[mailto:email@example.com]On Behalf Of Brigid Duffy
Sent: Friday, July 13, 2001 7:27 PM
To: Multiple recipients of list
Subject: RE: Use of polypropylene video cases
What happens to plastic in Ohio? We've been using video cassettes since
the 70s without any smell developing. We repackage everything into a
standard black plastic case, so maybe the smell comes from whatever
plastic is used in the original case. Or maybe it's just the atmosphere in
The best preservation advice I have is fast forward and rewind all tapes
that aren't used (or all tapes, period) once a year. That keeps the iron
oxide (where the recording is) from sticking to the back of the section of
tape it's resting against. That matters far more than polypropylene cases.
Audio Visual/ITV Center
San Francisco State University
San Francisco CA 94132-4200
On Fri, 13 Jul 2001, Carol Dunn wrote:
> Magnetic Media cannot last forever.

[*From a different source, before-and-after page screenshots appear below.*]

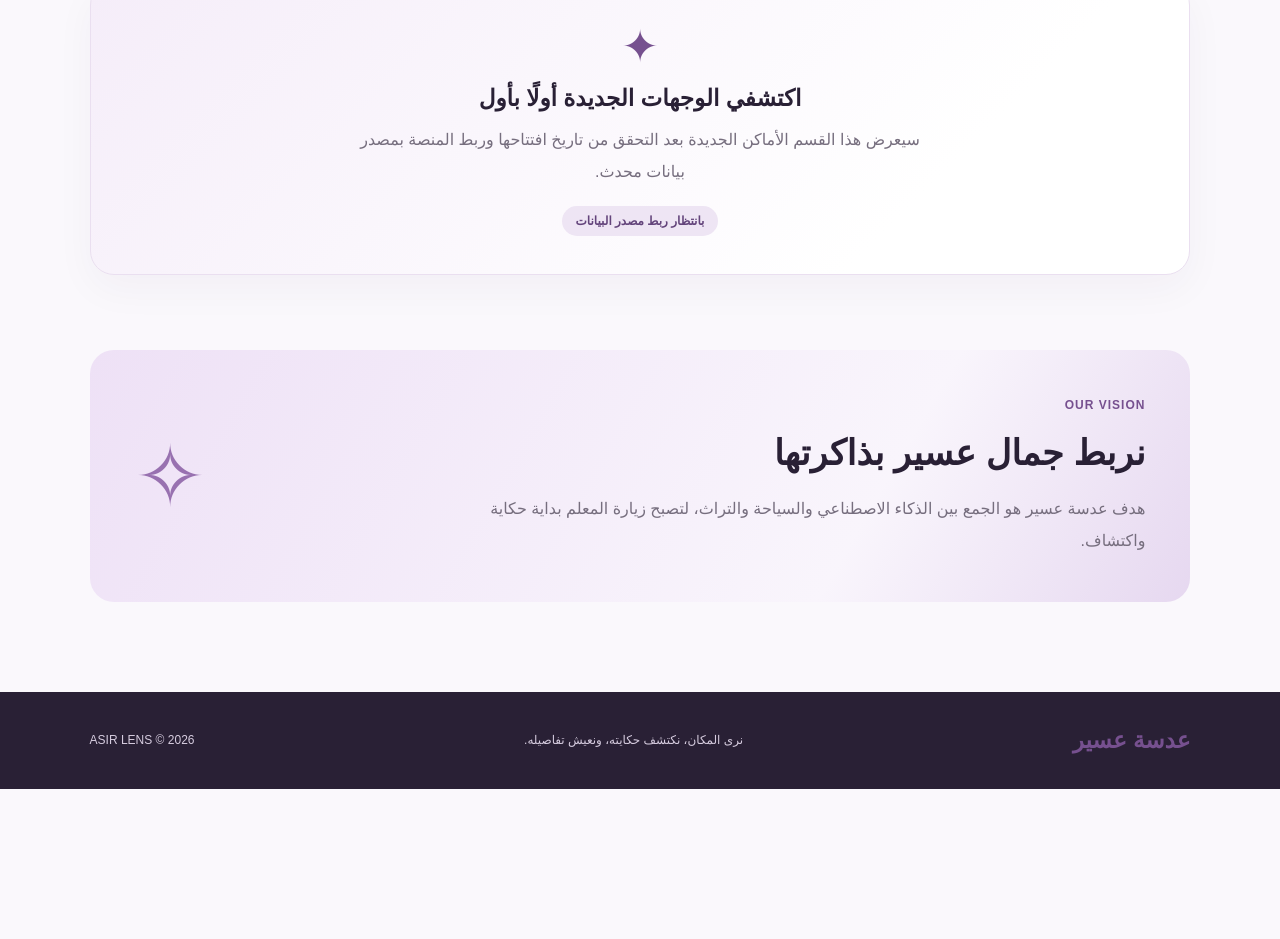
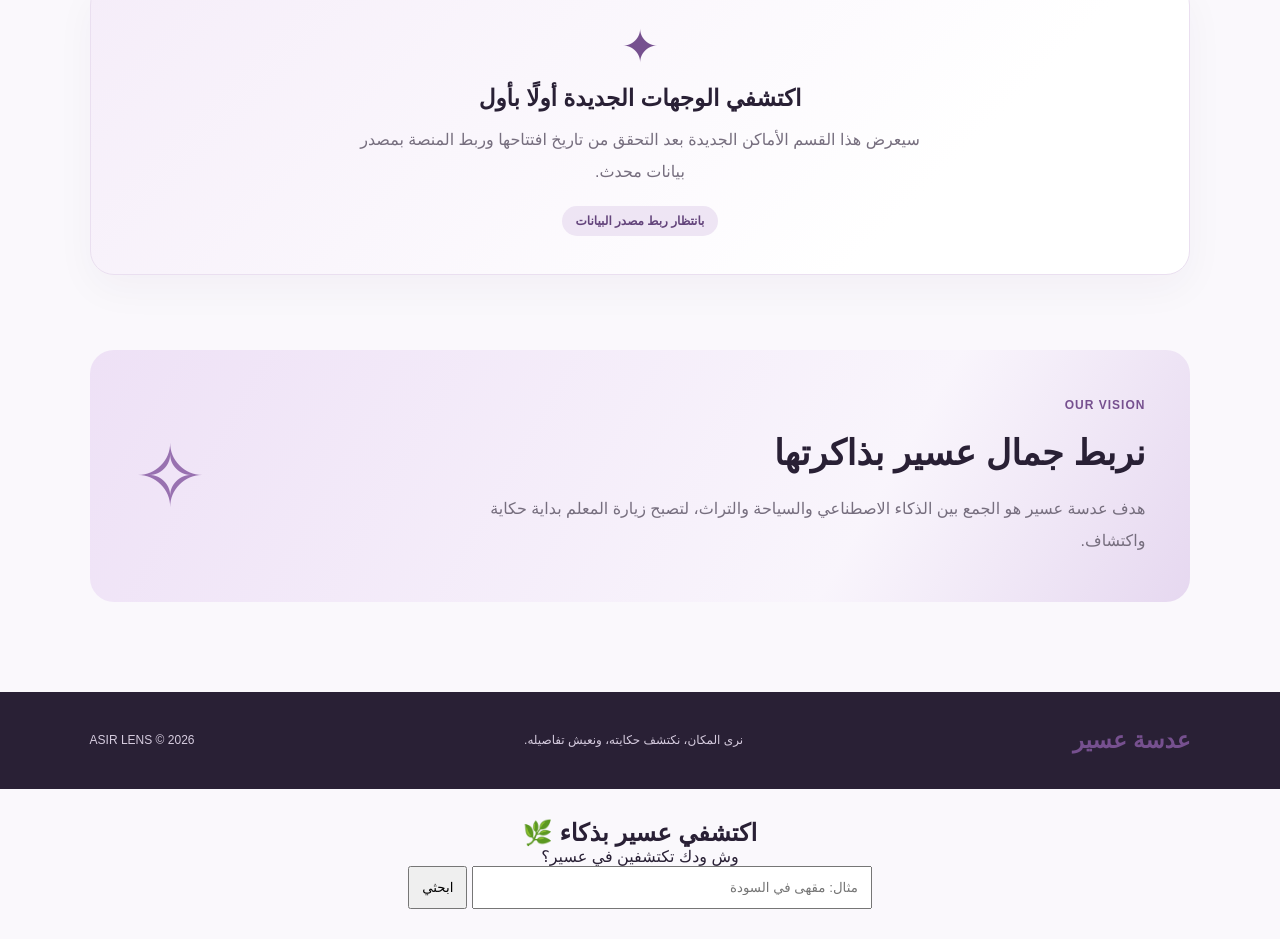
Before and after one commit to galmudhi-maker/ASIR-LENS, a plain HTML site: page index.html in a window 1280 px wide. Shown: the part 4221-5160 px from the top of the page. Before the commit the page ends 5010 px from the top, so only its background shows below. Drawn offline with Linux system fonts and the light colour scheme.

Commit message:
Update index.html

```diff
--- a/index.html
+++ b/index.html
@@ -621,5 +621,28 @@ document.getElementById("copyPlan").addEventListener("click", async () => {
 <script>
 const ASIR_LENS_API = "https://lively-leaf-1907.galmudhi.workers.dev";
 </script>
+  <section id="asir-search" style="padding:30px;text-align:center">
+  <h2>اكتشفي عسير بذكاء 🌿</h2>
+  <p>وش ودك تكتشفين في عسير؟</p>
+  <input id="asir-query" placeholder="مثال: مقهى في السودة"
+    style="padding:12px;width:70%;max-width:400px">
+  <button onclick="searchAsir()" style="padding:12px">ابحثي</button>
+  <p id="asir-result"></p>
+</section>
+<script>
+async function searchAsir() {
+  const result = document.getElementById("asir-result");
+  result.textContent = "جاري الاتصال...";
+  try {
+    const response = await fetch(
+      "https://lively-leaf-1907.galmudhi.workers.dev"
+    );
+    const data = await response.json();
+    result.textContent = data.message;
+  } catch {
+    result.textContent = "تعذر الاتصال، حاولي مرة أخرى.";
+  }
+}
+</script>
 </body>
 </html>
```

So why spend more on it?
> After about ten years, they develop a strong smell. Reminds me
> of old celluloid. At that time you must get rid of them.
> Carol Dunn

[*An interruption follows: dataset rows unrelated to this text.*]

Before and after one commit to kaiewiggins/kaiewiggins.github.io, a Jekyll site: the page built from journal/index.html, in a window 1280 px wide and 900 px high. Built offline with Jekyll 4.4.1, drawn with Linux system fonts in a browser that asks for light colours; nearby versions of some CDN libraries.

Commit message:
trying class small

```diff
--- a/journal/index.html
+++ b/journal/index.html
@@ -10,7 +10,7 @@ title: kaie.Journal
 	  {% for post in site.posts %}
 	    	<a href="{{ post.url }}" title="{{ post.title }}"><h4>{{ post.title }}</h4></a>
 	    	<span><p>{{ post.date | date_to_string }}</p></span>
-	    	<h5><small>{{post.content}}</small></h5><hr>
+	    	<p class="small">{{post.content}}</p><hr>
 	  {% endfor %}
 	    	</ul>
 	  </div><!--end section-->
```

> Findlay-Hancock County Public Library
> 206 Broadway
> Findlay, Ohio 45840
> Telephone: 419.422.1712
> Fax: 419.422-0638
> -----Original Message-----
> From: firstname.lastname@example.org
> [mailto:email@example.com]On Behalf Of Jane Agee
> Sent: Friday, July 13, 2001 2:48 PM
> To: Multiple recipients of list
> Subject: Use of polypropylene video cases
> On this Friday the 13th afternoon, I need to tap your collective
> knowledge regarding the use of non-acidic video cases for both cassettes
> and DVD? Our preservationist suggested we change to polypropylene cases.
> Does anyone have any information or experience with this?
> I've not found anything to support changing cases, nor did we receive any
> comments when this question was posted on the archivist database. Will
> polypropylene cases really extend the life of a video ! ?
> TIA, Jane
> Jane Agee,
> Duke University Library
> Durham, NC 27708